◆ ASSIGNMENT: Copy the data below exactly. Any pictures in it should be omitted.

◆ THE RECORDS:
BEGIN

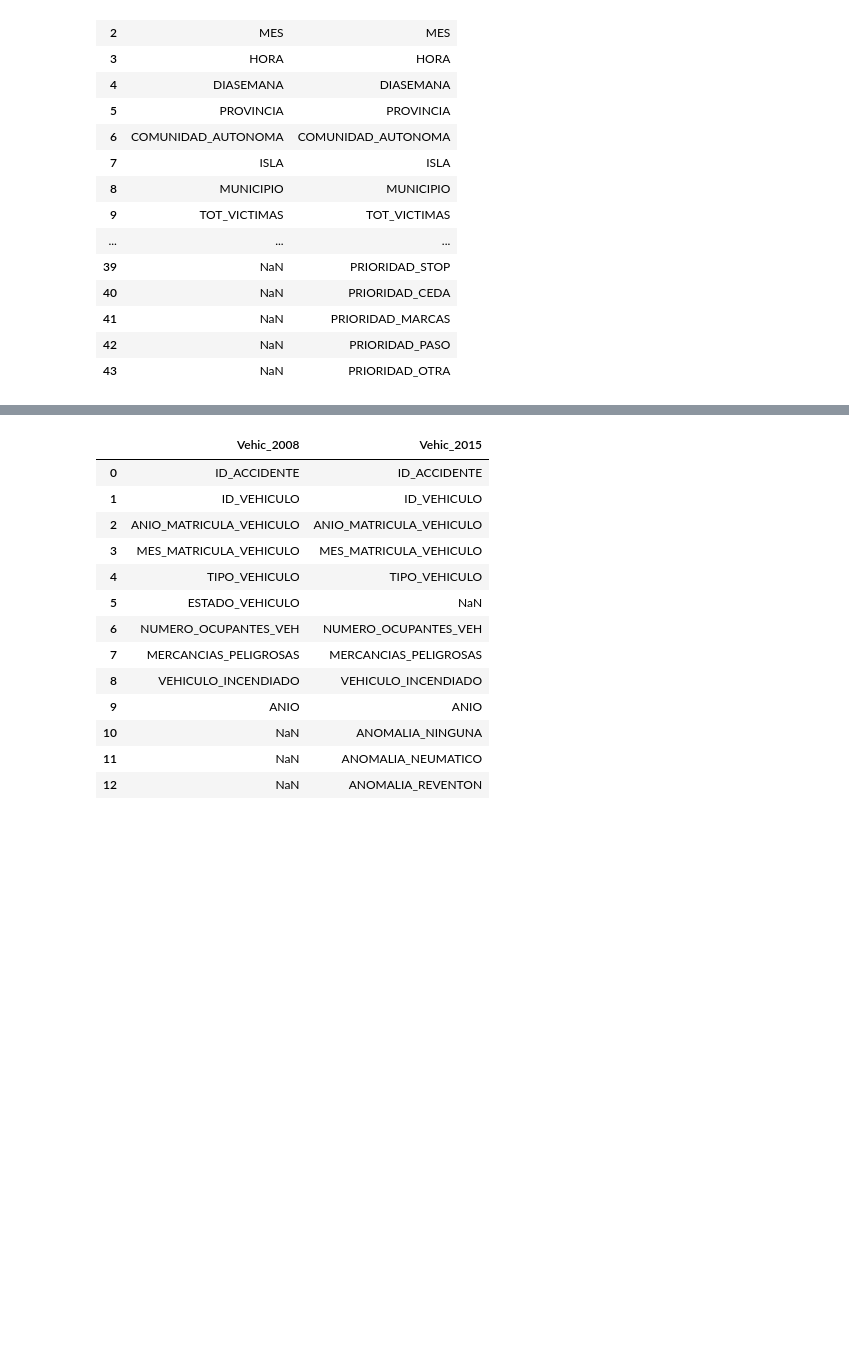
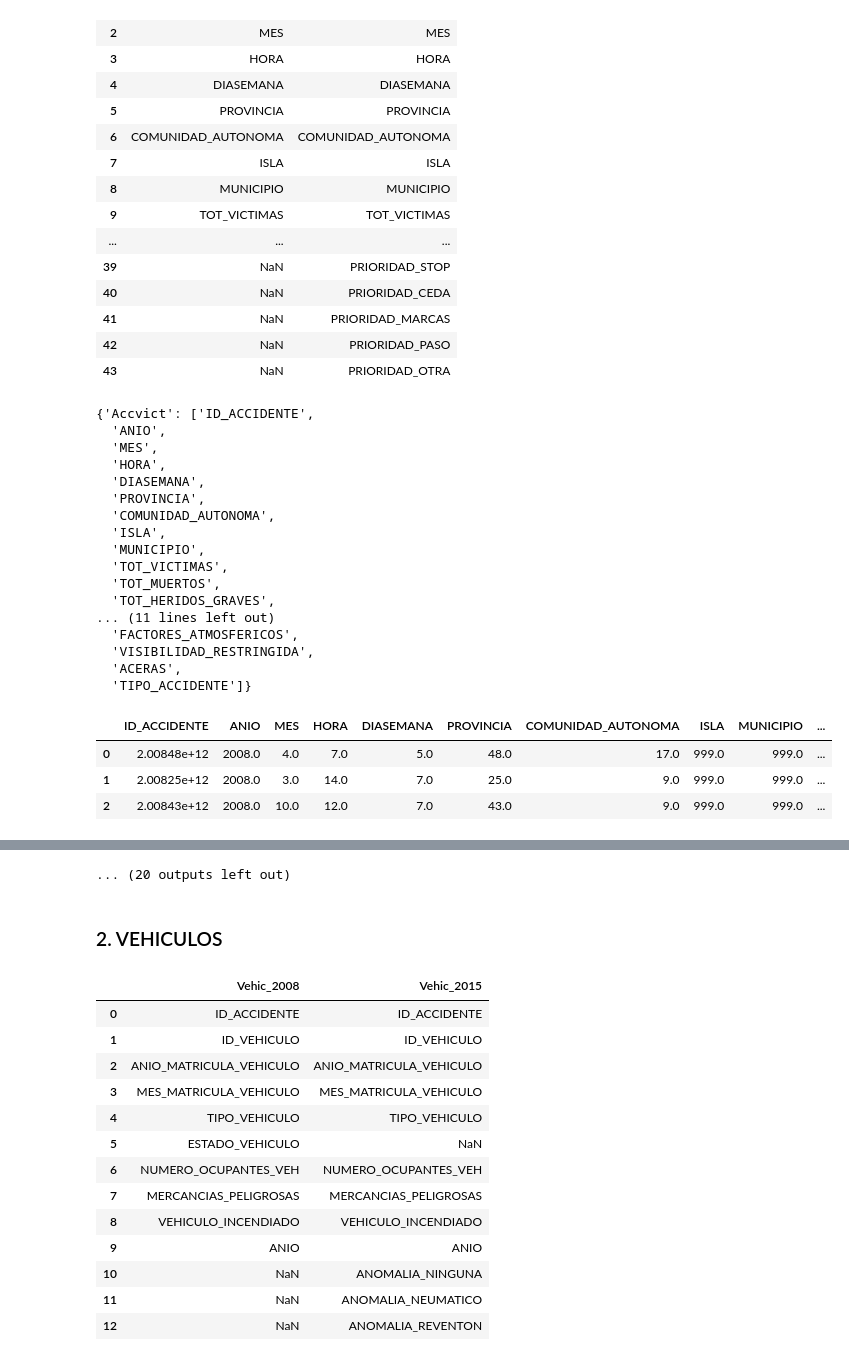
Before and after one commit to Rafaelmdcd/TFM_Kschool_Rafa_Martinez, a Jupyter notebook: TFM_DGT.ipynb, the cells around one changed output, grey strips where cells are left out. Drawn from its saved outputs; the diff is of its cells as text; code cells hidden in the pictures; blank space fills up the shorter version.

```diff
--- a/TFM_DGT.ipynb
+++ b/TFM_DGT.ipynb
@@ -115,3 +135,78 @@ Header_Accvict
 | 41 | NaN | PRIORIDAD_MARCAS |
 | 42 | NaN | PRIORIDAD_PASO |
 | 43 | NaN | PRIORIDAD_OTRA |
+# %%
+#mantengo solo las columnas que son iguales en los dos tipos de dataset
+
+Header_Accvict=Header_Accvict[Header_Accvict['Accvict_2008']==Header_Accvict['Accvict_2015']]
+Header_Accvict=Header_Accvict['Accvict_2008'].tolist()
+dic_all_headers={'Accvict':Header_Accvict}
+dic_all_headers
+
+#Genero nuevo DF
+df_all_years=pd.DataFrame(index=None, columns=dic_all_headers['Accvict'])
+
+#Cargo cada csv y concateno
+for file in dic_all_files['Accvict']:
+    df_vict=pd.read_csv(file,delimiter=';',usecols=dic_all_headers['Accvict'],encoding="ISO-8859-1")
+    #relleno los nulos con 999
+    df_vict.fillna(999,inplace=True)
+    df_all_years=pd.concat([df_all_years,df_vict],ignore_index=True)
+
+#muestreo los datos
+df_all_years.head(3)
+df_all_years.tail(3)
+df_all_years.sample(3)
+
+#De las columnas del data frame final, que contiene todos los años,
+#examino los distintos valores de las columnas, para tratar de decidir
+#que campos conservare para el analisis.
+for col in df_all_years.columns:
+    #no saco los distinos valores para los id_accidente
+    if col !='ID_ACCIDENTE':
+        df_all_years[col].value_counts(dropna=False)
+
+#Una vez examindas los resultado anteriores, decido descartar los siguientes campos:
+df_vict.drop(['ISLA','MUNICIPIO','TIPO_INTERSEC','ACERAS','VISIBILIDAD_RESTRINGIDA','CARRETERA','TRAZADO_NO_INTERSEC'], axis=1, inplace=True)
+
+#Actualizo mi diccionario con las cabeceras que utilizare en el proceso de carga
+Header_Accvict=df_vict.columns.tolist()
+dic_all_headers={'Accvict':Header_Accvict}
+dic_all_headers
+#En el campo factores atmosfericos, como lo considero relevante
+#y tengo 4787 valores desconocidos, englobo estos registros dentro de la categoria otros(9)
+
+for file in dic_all_files['Accvict']:
+    df_acc=pd.read_csv(file,delimiter=";",usecols=dic_all_headers['Accvict'],encoding="ISO-8859-1")
+    df_acc.fillna(999,inplace=True)
+    #factores atmosfericos desconocidos,tal y como cometo arriba van a otros
+    df_acc.ix[(df_vict['FACTORES_ATMOSFERICOS']==999), 'FACTORES_ATMOSFERICOS'] =9
+    df_acc.to_csv(file,index=False,sep=";",encoding="ISO-8859-1")
+    print("MODFICADO ----- "+file)
+
+print("CREADA VISTA CON DATOS DE ACCIDENTES Y VISTIMAS DE 2008 A 2015")
+df_all_years.to_csv("./cleaned/view_accvict_08_15.csv",index=False,sep=";",encoding="ISO-8859-1")
+
+########   FIN DEL PROCESAMIENTO DE LOS DATASET DE ACCIDENTES #########
+# %% [output]
+{'Accvict': ['ID_ACCIDENTE',
+  'ANIO',
+  'MES',
+  'HORA',
+  'DIASEMANA',
+  'PROVINCIA',
+  'COMUNIDAD_AUTONOMA',
+  'ISLA',
+  'MUNICIPIO',
+  'TOT_VICTIMAS',
+  'TOT_MUERTOS',
+  'TOT_HERIDOS_GRAVES',
+... (11 lines left out)
+  'FACTORES_ATMOSFERICOS',
+  'VISIBILIDAD_RESTRINGIDA',
+  'ACERAS',
+  'TIPO_ACCIDENTE']}
+|  | ID_ACCIDENTE | ANIO | MES | HORA | DIASEMANA | PROVINCIA | COMUNIDAD_AUTONOMA | ISLA | MUNICIPIO | ... |
+| 0 | 2.00848e+12 | 2008.0 | 4.0 | 7.0 | 5.0 | 48.0 | 17.0 | 999.0 | 999.0 | ... |
+| 1 | 2.00825e+12 | 2008.0 | 3.0 | 14.0 | 7.0 | 25.0 | 9.0 | 999.0 | 999.0 | ... |
+| 2 | 2.00843e+12 | 2008.0 | 10.0 | 12.0 | 7.0 | 43.0 | 9.0 | 999.0 | 999.0 | ... |
@@ -118,3 +334,6 @@ Header_Accvict
+... (20 outputs left out)
+# %% [markdown]
+###   2. VEHICULOS
 # %%
 #Cabecera del fichero de Vehiculos
 Header_Vehic=Headers_List[2]
```
Also changed, not shown: parts of 35 cells of this notebook.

END

◆ YOUR RESPONSE:
Before and after one commit to Rafaelmdcd/TFM_Kschool_Rafa_Martinez, a Jupyter notebook: TFM_DGT.ipynb, the cells around one changed output, grey strips where cells are left out. Drawn from its saved outputs; the diff is of its cells as text; code cells hidden in the pictures; blank space fills up the shorter version.

```diff
--- a/TFM_DGT.ipynb
+++ b/TFM_DGT.ipynb
@@ -115,3 +135,78 @@ Header_Accvict
 | 41 | NaN | PRIORIDAD_MARCAS |
 | 42 | NaN | PRIORIDAD_PASO |
 | 43 | NaN | PRIORIDAD_OTRA |
+# %%
+#mantengo solo las columnas que son iguales en los dos tipos de dataset
+
+Header_Accvict=Header_Accvict[Header_Accvict['Accvict_2008']==Header_Accvict['Accvict_2015']]
+Header_Accvict=Header_Accvict['Accvict_2008'].tolist()
+dic_all_headers={'Accvict':Header_Accvict}
+dic_all_headers
+
+#Genero nuevo DF
+df_all_years=pd.DataFrame(index=None, columns=dic_all_headers['Accvict'])
+
+#Cargo cada csv y concateno
+for file in dic_all_files['Accvict']:
+    df_vict=pd.read_csv(file,delimiter=';',usecols=dic_all_headers['Accvict'],encoding="ISO-8859-1")
+    #relleno los nulos con 999
+    df_vict.fillna(999,inplace=True)
+    df_all_years=pd.concat([df_all_years,df_vict],ignore_index=True)
+
+#muestreo los datos
+df_all_years.head(3)
+df_all_years.tail(3)
+df_all_years.sample(3)
+
+#De las columnas del data frame final, que contiene todos los años,
+#examino los distintos valores de las columnas, para tratar de decidir
+#que campos conservare para el analisis.
+for col in df_all_years.columns:
+    #no saco los distinos valores para los id_accidente
+    if col !='ID_ACCIDENTE':
+        df_all_years[col].value_counts(dropna=False)
+
+#Una vez examindas los resultado anteriores, decido descartar los siguientes campos:
+df_vict.drop(['ISLA','MUNICIPIO','TIPO_INTERSEC','ACERAS','VISIBILIDAD_RESTRINGIDA','CARRETERA','TRAZADO_NO_INTERSEC'], axis=1, inplace=True)
+
+#Actualizo mi diccionario con las cabeceras que utilizare en el proceso de carga
+Header_Accvict=df_vict.columns.tolist()
+dic_all_headers={'Accvict':Header_Accvict}
+dic_all_headers
+#En el campo factores atmosfericos, como lo considero relevante
+#y tengo 4787 valores desconocidos, englobo estos registros dentro de la categoria otros(9)
+
+for file in dic_all_files['Accvict']:
+    df_acc=pd.read_csv(file,delimiter=";",usecols=dic_all_headers['Accvict'],encoding="ISO-8859-1")
+    df_acc.fillna(999,inplace=True)
+    #factores atmosfericos desconocidos,tal y como cometo arriba van a otros
+    df_acc.ix[(df_vict['FACTORES_ATMOSFERICOS']==999), 'FACTORES_ATMOSFERICOS'] =9
+    df_acc.to_csv(file,index=False,sep=";",encoding="ISO-8859-1")
+    print("MODFICADO ----- "+file)
+
+print("CREADA VISTA CON DATOS DE ACCIDENTES Y VISTIMAS DE 2008 A 2015")
+df_all_years.to_csv("./cleaned/view_accvict_08_15.csv",index=False,sep=";",encoding="ISO-8859-1")
+
+########   FIN DEL PROCESAMIENTO DE LOS DATASET DE ACCIDENTES #########
+# %% [output]
+{'Accvict': ['ID_ACCIDENTE',
+  'ANIO',
+  'MES',
+  'HORA',
+  'DIASEMANA',
+  'PROVINCIA',
+  'COMUNIDAD_AUTONOMA',
+  'ISLA',
+  'MUNICIPIO',
+  'TOT_VICTIMAS',
+  'TOT_MUERTOS',
+  'TOT_HERIDOS_GRAVES',
+... (11 lines left out)
+  'FACTORES_ATMOSFERICOS',
+  'VISIBILIDAD_RESTRINGIDA',
+  'ACERAS',
+  'TIPO_ACCIDENTE']}
+|  | ID_ACCIDENTE | ANIO | MES | HORA | DIASEMANA | PROVINCIA | COMUNIDAD_AUTONOMA | ISLA | MUNICIPIO | ... |
+| 0 | 2.00848e+12 | 2008.0 | 4.0 | 7.0 | 5.0 | 48.0 | 17.0 | 999.0 | 999.0 | ... |
+| 1 | 2.00825e+12 | 2008.0 | 3.0 | 14.0 | 7.0 | 25.0 | 9.0 | 999.0 | 999.0 | ... |
+| 2 | 2.00843e+12 | 2008.0 | 10.0 | 12.0 | 7.0 | 43.0 | 9.0 | 999.0 | 999.0 | ... |
@@ -118,3 +334,6 @@ Header_Accvict
+... (20 outputs left out)
+# %% [markdown]
+###   2. VEHICULOS
 # %%
 #Cabecera del fichero de Vehiculos
 Header_Vehic=Headers_List[2]
```
Also changed, not shown: parts of 35 cells of this notebook.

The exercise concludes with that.